## Instructions for the task
Read the listing below and copy out every line that holds "tools".

## Data excerpts
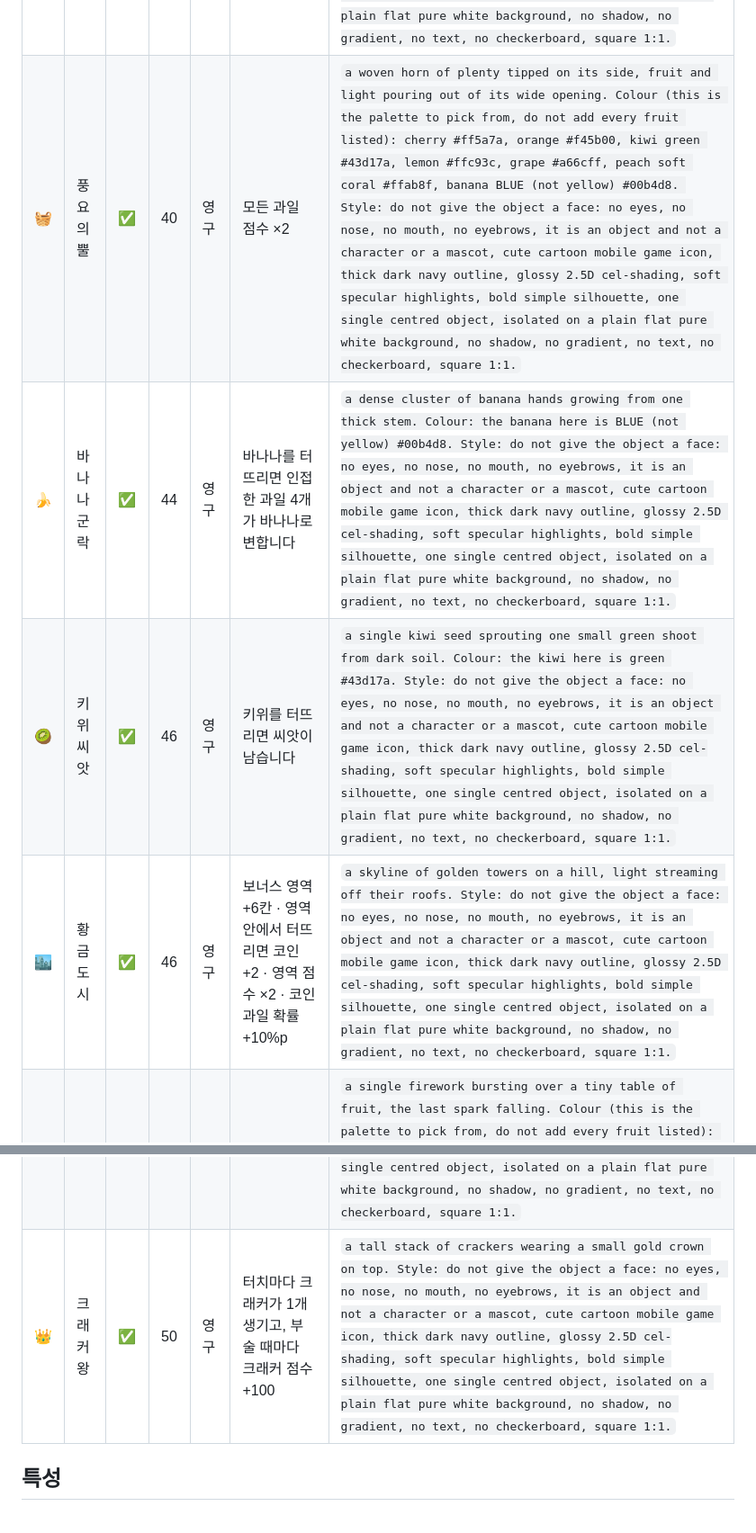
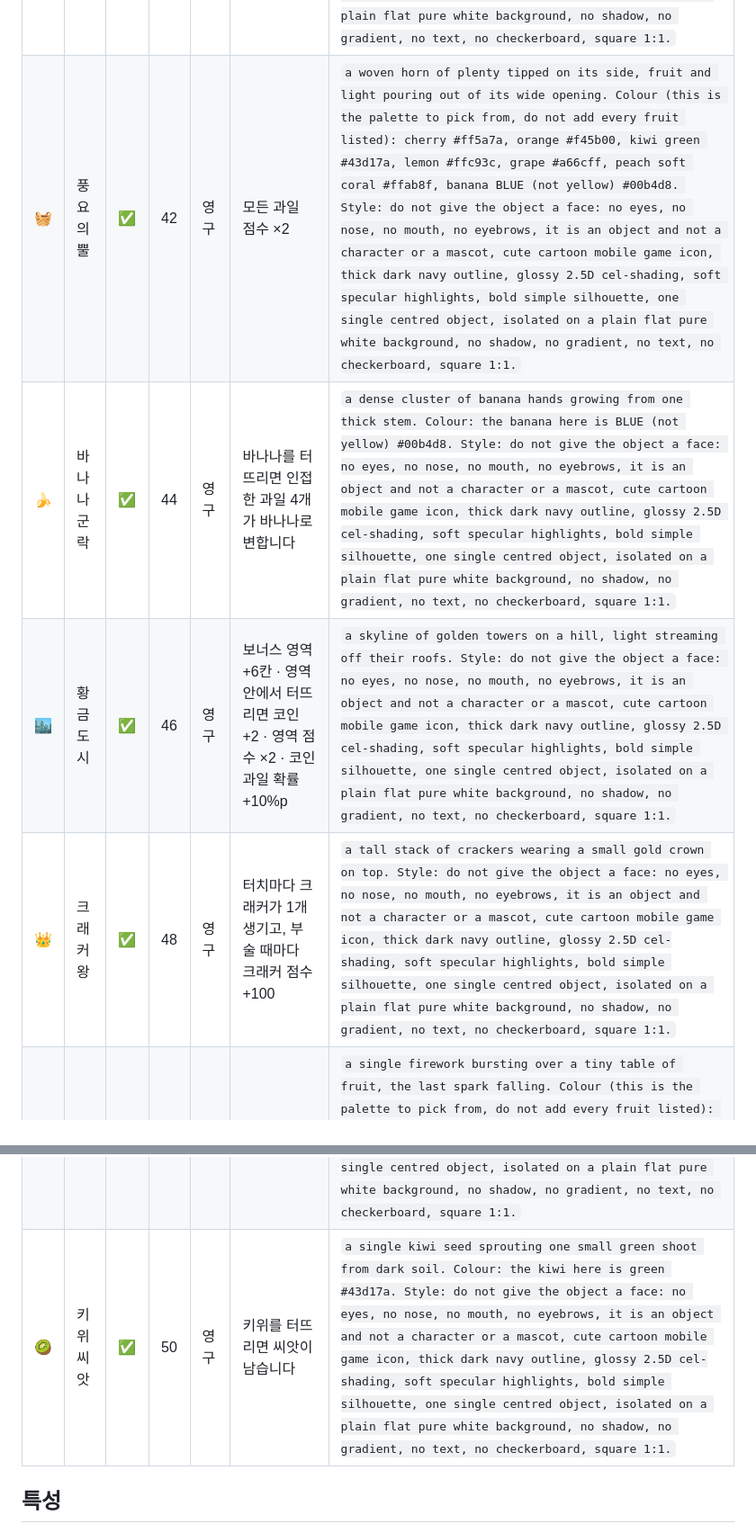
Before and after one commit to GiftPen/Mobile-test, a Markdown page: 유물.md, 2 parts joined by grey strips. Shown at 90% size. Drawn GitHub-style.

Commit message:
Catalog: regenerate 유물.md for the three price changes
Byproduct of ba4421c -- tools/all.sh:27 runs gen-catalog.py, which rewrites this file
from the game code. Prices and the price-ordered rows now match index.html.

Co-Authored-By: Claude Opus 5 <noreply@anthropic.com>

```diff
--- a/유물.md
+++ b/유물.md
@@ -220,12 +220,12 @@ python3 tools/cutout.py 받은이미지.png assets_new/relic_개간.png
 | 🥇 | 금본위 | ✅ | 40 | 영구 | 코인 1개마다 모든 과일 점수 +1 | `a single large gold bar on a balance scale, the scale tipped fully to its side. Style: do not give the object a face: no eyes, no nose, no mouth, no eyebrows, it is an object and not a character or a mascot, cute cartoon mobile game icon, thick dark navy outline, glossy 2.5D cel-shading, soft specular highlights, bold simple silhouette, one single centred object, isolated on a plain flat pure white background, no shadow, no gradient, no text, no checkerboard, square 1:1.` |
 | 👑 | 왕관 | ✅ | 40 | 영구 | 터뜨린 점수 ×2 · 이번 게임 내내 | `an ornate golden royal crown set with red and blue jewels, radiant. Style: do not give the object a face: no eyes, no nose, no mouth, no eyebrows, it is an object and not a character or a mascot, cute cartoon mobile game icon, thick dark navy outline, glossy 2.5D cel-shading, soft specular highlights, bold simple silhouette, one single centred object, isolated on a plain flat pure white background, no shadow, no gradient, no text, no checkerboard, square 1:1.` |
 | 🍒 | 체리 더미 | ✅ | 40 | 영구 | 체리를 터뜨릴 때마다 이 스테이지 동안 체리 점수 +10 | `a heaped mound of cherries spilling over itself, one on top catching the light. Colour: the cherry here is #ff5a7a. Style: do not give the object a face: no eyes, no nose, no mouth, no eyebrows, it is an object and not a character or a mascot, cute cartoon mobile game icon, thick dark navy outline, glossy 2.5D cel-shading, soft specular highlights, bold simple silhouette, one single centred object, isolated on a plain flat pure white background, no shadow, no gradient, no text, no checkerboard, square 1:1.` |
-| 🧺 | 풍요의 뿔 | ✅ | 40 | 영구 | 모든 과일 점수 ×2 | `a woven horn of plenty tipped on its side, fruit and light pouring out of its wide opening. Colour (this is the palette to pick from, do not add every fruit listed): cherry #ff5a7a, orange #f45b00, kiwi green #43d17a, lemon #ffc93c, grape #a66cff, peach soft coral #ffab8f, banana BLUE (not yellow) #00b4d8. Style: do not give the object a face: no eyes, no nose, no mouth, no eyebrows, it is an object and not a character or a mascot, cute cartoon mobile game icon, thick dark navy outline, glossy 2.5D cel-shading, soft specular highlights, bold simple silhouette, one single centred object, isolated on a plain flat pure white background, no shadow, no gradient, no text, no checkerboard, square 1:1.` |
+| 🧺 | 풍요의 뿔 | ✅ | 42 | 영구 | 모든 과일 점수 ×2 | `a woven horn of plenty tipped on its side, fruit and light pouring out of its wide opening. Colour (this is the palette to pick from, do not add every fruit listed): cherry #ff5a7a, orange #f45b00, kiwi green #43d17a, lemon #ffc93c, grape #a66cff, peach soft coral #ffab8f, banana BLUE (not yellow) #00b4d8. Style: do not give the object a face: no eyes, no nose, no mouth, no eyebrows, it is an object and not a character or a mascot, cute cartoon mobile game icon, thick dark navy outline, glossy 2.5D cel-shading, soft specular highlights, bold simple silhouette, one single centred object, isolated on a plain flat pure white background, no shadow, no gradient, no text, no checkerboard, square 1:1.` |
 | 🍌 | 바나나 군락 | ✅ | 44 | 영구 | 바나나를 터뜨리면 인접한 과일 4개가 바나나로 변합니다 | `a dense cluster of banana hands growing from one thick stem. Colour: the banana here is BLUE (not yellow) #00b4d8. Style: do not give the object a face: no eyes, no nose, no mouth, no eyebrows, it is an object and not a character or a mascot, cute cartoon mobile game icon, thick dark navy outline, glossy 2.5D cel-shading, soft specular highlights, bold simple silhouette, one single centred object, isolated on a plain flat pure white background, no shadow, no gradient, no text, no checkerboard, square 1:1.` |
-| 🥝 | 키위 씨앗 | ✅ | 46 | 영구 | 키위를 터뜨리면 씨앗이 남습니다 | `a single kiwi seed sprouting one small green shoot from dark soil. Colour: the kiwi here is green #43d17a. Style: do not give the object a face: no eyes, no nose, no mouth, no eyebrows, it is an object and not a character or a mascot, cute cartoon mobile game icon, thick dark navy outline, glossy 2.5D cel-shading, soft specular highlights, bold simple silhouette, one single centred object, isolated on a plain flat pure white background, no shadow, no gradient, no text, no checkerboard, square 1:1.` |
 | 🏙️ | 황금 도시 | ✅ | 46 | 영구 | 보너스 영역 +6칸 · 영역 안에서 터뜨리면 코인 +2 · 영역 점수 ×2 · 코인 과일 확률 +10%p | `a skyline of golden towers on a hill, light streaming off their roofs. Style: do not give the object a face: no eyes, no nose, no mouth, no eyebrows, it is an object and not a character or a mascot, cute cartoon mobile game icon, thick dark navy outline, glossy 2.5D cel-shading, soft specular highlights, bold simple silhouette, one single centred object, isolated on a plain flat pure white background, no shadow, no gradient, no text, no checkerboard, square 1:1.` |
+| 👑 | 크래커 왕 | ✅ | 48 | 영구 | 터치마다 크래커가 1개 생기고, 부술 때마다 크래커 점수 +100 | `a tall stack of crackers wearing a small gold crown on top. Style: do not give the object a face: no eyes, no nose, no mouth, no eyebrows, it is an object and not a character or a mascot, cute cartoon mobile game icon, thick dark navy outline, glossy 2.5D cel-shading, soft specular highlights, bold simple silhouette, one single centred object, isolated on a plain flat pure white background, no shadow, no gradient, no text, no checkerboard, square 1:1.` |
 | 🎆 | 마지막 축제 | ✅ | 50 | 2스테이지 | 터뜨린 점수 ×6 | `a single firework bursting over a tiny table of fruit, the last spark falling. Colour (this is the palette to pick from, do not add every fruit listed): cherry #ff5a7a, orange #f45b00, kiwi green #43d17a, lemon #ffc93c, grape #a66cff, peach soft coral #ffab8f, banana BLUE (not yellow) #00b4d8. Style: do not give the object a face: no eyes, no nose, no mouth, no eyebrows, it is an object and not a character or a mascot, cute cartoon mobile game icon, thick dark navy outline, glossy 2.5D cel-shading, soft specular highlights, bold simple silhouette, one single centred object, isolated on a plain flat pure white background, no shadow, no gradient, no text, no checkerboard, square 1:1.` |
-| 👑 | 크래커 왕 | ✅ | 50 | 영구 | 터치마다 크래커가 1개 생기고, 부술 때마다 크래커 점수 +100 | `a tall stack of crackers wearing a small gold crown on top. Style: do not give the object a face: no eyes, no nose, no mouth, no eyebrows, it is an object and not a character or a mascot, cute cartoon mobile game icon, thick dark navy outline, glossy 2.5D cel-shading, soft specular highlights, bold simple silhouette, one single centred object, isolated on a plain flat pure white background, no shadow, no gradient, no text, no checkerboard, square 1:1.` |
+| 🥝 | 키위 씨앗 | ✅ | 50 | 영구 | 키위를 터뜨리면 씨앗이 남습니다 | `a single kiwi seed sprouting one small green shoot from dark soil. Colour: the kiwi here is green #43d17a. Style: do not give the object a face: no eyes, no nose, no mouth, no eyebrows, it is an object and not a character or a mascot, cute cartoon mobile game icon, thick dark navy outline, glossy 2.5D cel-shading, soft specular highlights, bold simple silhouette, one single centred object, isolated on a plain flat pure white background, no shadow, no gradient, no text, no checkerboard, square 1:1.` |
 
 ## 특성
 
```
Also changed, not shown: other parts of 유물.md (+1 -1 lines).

## Task response
Byproduct of ba4421c -- tools/all.sh:27 runs gen-catalog.py, which rewrites this file
@@ -220,12 +220,12 @@ python3 tools/cutout.py 받은이미지.png assets_new/relic_개간.png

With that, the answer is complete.